» Dataset records

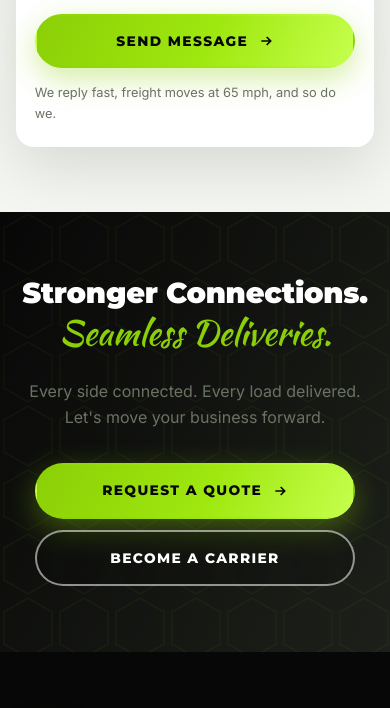
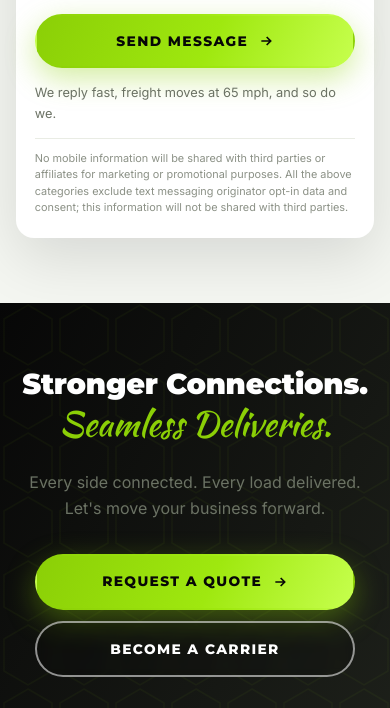
Before and after one commit to yasirbashirai/Hyvefreight, a plain HTML site: page public/about.html in a window 390 px wide. Shown: the part 3940-4648 px from the top of the page. Drawn offline with Linux system fonts and the light colour scheme.

Commit message:
client revision round 4: SMS/mobile-data consent notice on the quote and message forms
Client-supplied wording, mirroring the disclaimer on midasfreight.com/contact.

- New .form-disclaimer: .68rem, muted, above a hairline rule, sitting as the last element in
  the form card so it reads as fine print and stays under the existing .form-note.
- Applied to all 6 quote-request forms (the #quote section form on the home page plus the
  quote modal on all 5 pages) and the About page "Send Us a Message" form.
- NOT applied to the carrier-packet form on carriers.html; Ben scoped it to quote + message.

Verified at 390/768/1024/1440 on all 5 pages: no overflow.

Co-Authored-By: Claude Opus 5 (1M context) <noreply@anthropic.com>
Claude-Session: https://claude.ai/code/session_013CmoKMVjPptwt7TSE3aaqm

```diff
--- a/public/about.html
+++ b/public/about.html
@@ -208,6 +208,7 @@
               <svg width="16" height="16" viewBox="0 0 24 24" fill="none" stroke="currentColor" stroke-width="2.5"><path d="M5 12h14M13 6l6 6-6 6"/></svg>
             </button>
             <p class="form-note">We reply fast, freight moves at 65&nbsp;mph, and so do we.</p>
+            <p class="form-disclaimer">No mobile information will be shared with third parties or affiliates for marketing or promotional purposes. All the above categories exclude text messaging originator opt-in data and consent; this information will not be shared with third parties.</p>
           </form>
         </div>
       </div>
@@ -296,6 +297,7 @@
         </div>
         <button type="submit" class="btn btn-lime">Send Quote Request</button>
         <p class="form-note">Or email us directly: <a href="mailto:sales@hyvedelivers.com"><strong>sales@hyvedelivers.com</strong></a></p>
+        <p class="form-disclaimer">No mobile information will be shared with third parties or affiliates for marketing or promotional purposes. All the above categories exclude text messaging originator opt-in data and consent; this information will not be shared with third parties.</p>
       </form>
     </div>
   </div>
--- a/public/css/style.css
+++ b/public/css/style.css
@@ -648,6 +648,11 @@ html.no-anim .hx-dot::after { animation: none; opacity: .35; }
 }
 .field textarea { resize: vertical; min-height: 90px; }
 .form-note { font-size: .8rem; color: var(--gray); margin-top: .9rem; }
+/* SMS / mobile-data consent notice, fine print at the very bottom of a form card */
+.form-disclaimer {
+  font-size: .68rem; line-height: 1.5; color: var(--gray); opacity: .78;
+  margin-top: .85rem; padding-top: .7rem; border-top: 1px solid var(--gray-line);
+}
 .form-card .btn { width: 100%; margin-top: 1.2rem; }
 @media (max-width: 900px) { .quote-wrap { grid-template-columns: 1fr; } .form-grid { grid-template-columns: 1fr; } }
 
```
Also changed, not shown: public/carriers.html (+1 -0 lines), public/index.html (+2 -0 lines), public/industries.html (+1 -0 lines), public/shippers.html (+1 -0 lines), 1 other file.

» Task details
Repeat the records above verbatim, dropping the pictures.

» Task response
Before and after one commit to yasirbashirai/Hyvefreight, a plain HTML site: page public/about.html in a window 390 px wide. Shown: the part 3940-4648 px from the top of the page. Drawn offline with Linux system fonts and the light colour scheme.

Commit message:
client revision round 4: SMS/mobile-data consent notice on the quote and message forms
Client-supplied wording, mirroring the disclaimer on midasfreight.com/contact.

- New .form-disclaimer: .68rem, muted, above a hairline rule, sitting as the last element in
  the form card so it reads as fine print and stays under the existing .form-note.
- Applied to all 6 quote-request forms (the #quote section form on the home page plus the
  quote modal on all 5 pages) and the About page "Send Us a Message" form.
- NOT applied to the carrier-packet form on carriers.html; Ben scoped it to quote + message.

Verified at 390/768/1024/1440 on all 5 pages: no overflow.

Co-Authored-By: Claude Opus 5 (1M context) <noreply@anthropic.com>
Claude-Session: https://claude.ai/code/session_013CmoKMVjPptwt7TSE3aaqm

```diff
--- a/public/about.html
+++ b/public/about.html
@@ -208,6 +208,7 @@
               <svg width="16" height="16" viewBox="0 0 24 24" fill="none" stroke="currentColor" stroke-width="2.5"><path d="M5 12h14M13 6l6 6-6 6"/></svg>
             </button>
             <p class="form-note">We reply fast, freight moves at 65&nbsp;mph, and so do we.</p>
+            <p class="form-disclaimer">No mobile information will be shared with third parties or affiliates for marketing or promotional purposes. All the above categories exclude text messaging originator opt-in data and consent; this information will not be shared with third parties.</p>
           </form>
         </div>
       </div>
@@ -296,6 +297,7 @@
         </div>
         <button type="submit" class="btn btn-lime">Send Quote Request</button>
         <p class="form-note">Or email us directly: <a href="mailto:sales@hyvedelivers.com"><strong>sales@hyvedelivers.com</strong></a></p>
+        <p class="form-disclaimer">No mobile information will be shared with third parties or affiliates for marketing or promotional purposes. All the above categories exclude text messaging originator opt-in data and consent; this information will not be shared with third parties.</p>
       </form>
     </div>
   </div>
--- a/public/css/style.css
+++ b/public/css/style.css
@@ -648,6 +648,11 @@ html.no-anim .hx-dot::after { animation: none; opacity: .35; }
 }
 .field textarea { resize: vertical; min-height: 90px; }
 .form-note { font-size: .8rem; color: var(--gray); margin-top: .9rem; }
+/* SMS / mobile-data consent notice, fine print at the very bottom of a form card */
+.form-disclaimer {
+  font-size: .68rem; line-height: 1.5; color: var(--gray); opacity: .78;
+  margin-top: .85rem; padding-top: .7rem; border-top: 1px solid var(--gray-line);
+}
 .form-card .btn { width: 100%; margin-top: 1.2rem; }
 @media (max-width: 900px) { .quote-wrap { grid-template-columns: 1fr; } .form-grid { grid-template-columns: 1fr; } }
 
```
Also changed, not shown: public/carriers.html (+1 -0 lines), public/index.html (+2 -0 lines), public/industries.html (+1 -0 lines), public/shippers.html (+1 -0 lines), 1 other file.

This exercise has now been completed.